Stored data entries
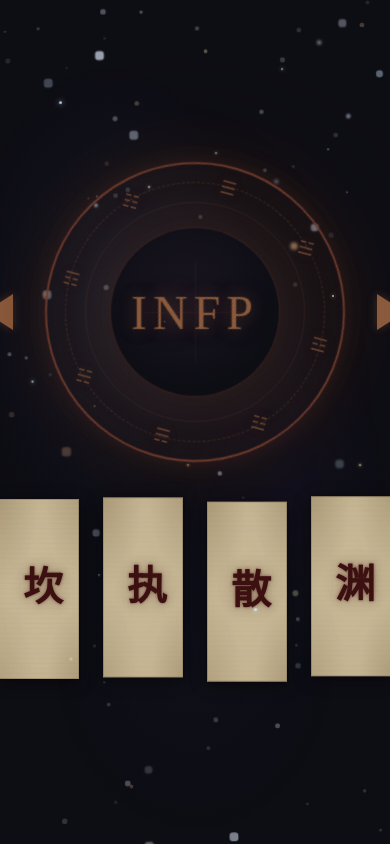
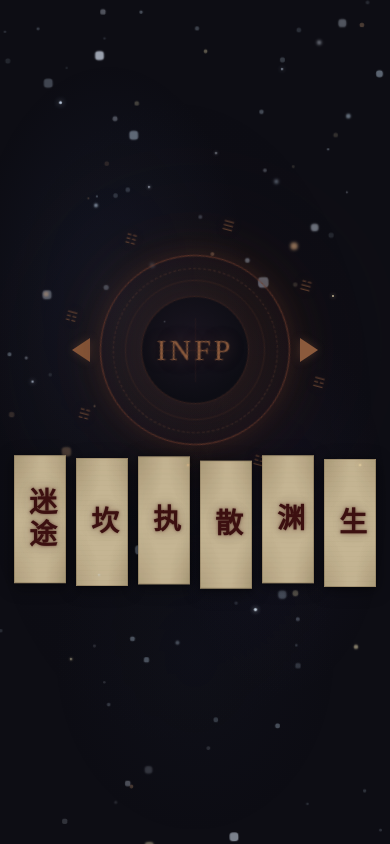
Before and after one commit to LUOSHUI666/yunzhuan, a plain HTML site: page index.html in a window 390 px wide. Drawn offline with Linux system fonts and the light colour scheme.

Commit message:
feat: 移动端响应式适配 — 三级断点(768/480/380) + 触摸优化 + dvh

```diff
--- a/index.html
+++ b/index.html
@@ -50,6 +50,7 @@
   body {
     width: 100vw;
     height: 100vh;
+    height: 100dvh;
     overflow: hidden;
     background: var(--bg-deep);
     font-family: var(--font-body);
@@ -683,8 +684,150 @@
   }
 
   /* ═══════════════════════════════════════════════════
-     无障碍
-     ═══════════════════════════════════════════════════ */
+     移动端适配 — 小屏缩放 + 触摸优化
+     ═══════════════════════════════════════════════════ */
+
+  /* ── 平板/大屏手机 (≤768px) ── */
+  @media (max-width: 768px) {
+    #stage { gap: 24px; padding: 20px 12px; }
+
+    .compass {
+      width: 240px;
+      height: 240px;
+    }
+    .compass::before { inset: -22px; }
+    .compass-ring--outer {
+      width: 240px; height: 240px;
+      margin: -120px 0 0 -120px;
+      border-width: 2px;
+    }
+    .compass-ring--mid {
+      width: 208px; height: 208px;
+      margin: -104px 0 0 -104px;
+    }
+    .compass-ring--inner {
+      width: 176px; height: 176px;
+      margin: -88px 0 0 -88px;
+    }
+    .compass-center {
+      width: 136px; height: 136px;
+      margin: -68px 0 0 -68px;
+      font-size: 38px;
+      letter-spacing: 4px;
+    }
+    .trigram { font-size: 15px; }
+
+    .compass-row { gap: 18px; }
+    .arrow--left {
+      border-top-width: 14px; border-bottom-width: 14px;
+      border-right-width: 22px;
+    }
+    .arrow--right {
+      border-top-width: 14px; border-bottom-width: 14px;
+      border-left-width: 22px;
+    }
+
+    .token {
+      width: 64px;
+      height: 148px;
+      font-size: 32px;
+      letter-spacing: 5px;
+    }
+    #tokens-container { gap: 14px; }
+
+    .reading-card {
+      width: 92vw;
+      max-height: 65vh;
+      padding: 24px 28px;
+      gap: 12px;
+    }
+    .card-tag { font-size: 18px; }
+    .card-time { font-size: 14px; }
+    .card-text { font-size: 15px; line-height: 1.8; }
+    .card-hint { font-size: 12px; }
+  }
+
+  /* ── 小屏手机 (≤480px) ── */
+  @media (max-width: 480px) {
+    #stage { gap: 16px; padding: 12px 8px; }
+
+    .compass {
+      width: 190px;
+      height: 190px;
+    }
+    .compass::before { inset: -16px; }
+    .compass-ring--outer {
+      width: 190px; height: 190px;
+      margin: -95px 0 0 -95px;
+      border-width: 1.5px;
+    }
+    .compass-ring--mid {
+      width: 165px; height: 165px;
+      margin: -82px 0 0 -82px;
+    }
+    .compass-ring--inner {
+      width: 140px; height: 140px;
+      margin: -70px 0 0 -70px;
+    }
+    .compass-center {
+      width: 108px; height: 108px;
+      margin: -54px 0 0 -54px;
+      font-size: 30px;
+      letter-spacing: 3px;
+    }
+    .trigram { font-size: 13px; }
+
+    .compass-row { gap: 10px; }
+    .arrow--left {
+      border-top-width: 12px; border-bottom-width: 12px;
+      border-right-width: 18px;
+    }
+    .arrow--right {
+      border-top-width: 12px; border-bottom-width: 12px;
+      border-left-width: 18px;
+    }
+
+    .token {
+      width: 52px;
+      height: 128px;
+      font-size: 28px;
+      letter-spacing: 4px;
+    }
+    #tokens-container { gap: 10px; }
+
+    .reading-card {
+      width: 96vw;
+      max-height: 70vh;
+      padding: 20px 20px;
+      gap: 10px;
+    }
+    .card-tag { font-size: 16px; letter-spacing: 2px; }
+    .card-time { font-size: 13px; }
+    .card-text { font-size: 14px; line-height: 1.7; }
+    .card-hint { font-size: 11px; }
+  }
+
+  /* ── 触摸优化 ── */
+  .token, .arrow, .compass-center {
+    touch-action: manipulation;
+    -webkit-tap-highlight-color: transparent;
+  }
+
+  /* ── 窄屏令牌换行 (≤360px) ── */
+  @media (max-width: 380px) {
+    #tokens-container {
+      flex-wrap: wrap;
+      justify-content: center;
+      gap: 10px 12px;
+      max-width: 280px;
+      margin: 0 auto;
+    }
+    .token {
+      width: 68px;
+      height: 136px;
+      font-size: 30px;
+    }
+  }
   @media (prefers-reduced-motion: reduce) {
     .star-layer { animation: none !important; }
     .hero-star { animation: none !important; }
```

• To do
Scan the entries above and copy each line where "media" occurs.

• Your solution
+  @media (max-width: 768px) {
+  @media (max-width: 480px) {
+  @media (max-width: 380px) {
   @media (prefers-reduced-motion: reduce) {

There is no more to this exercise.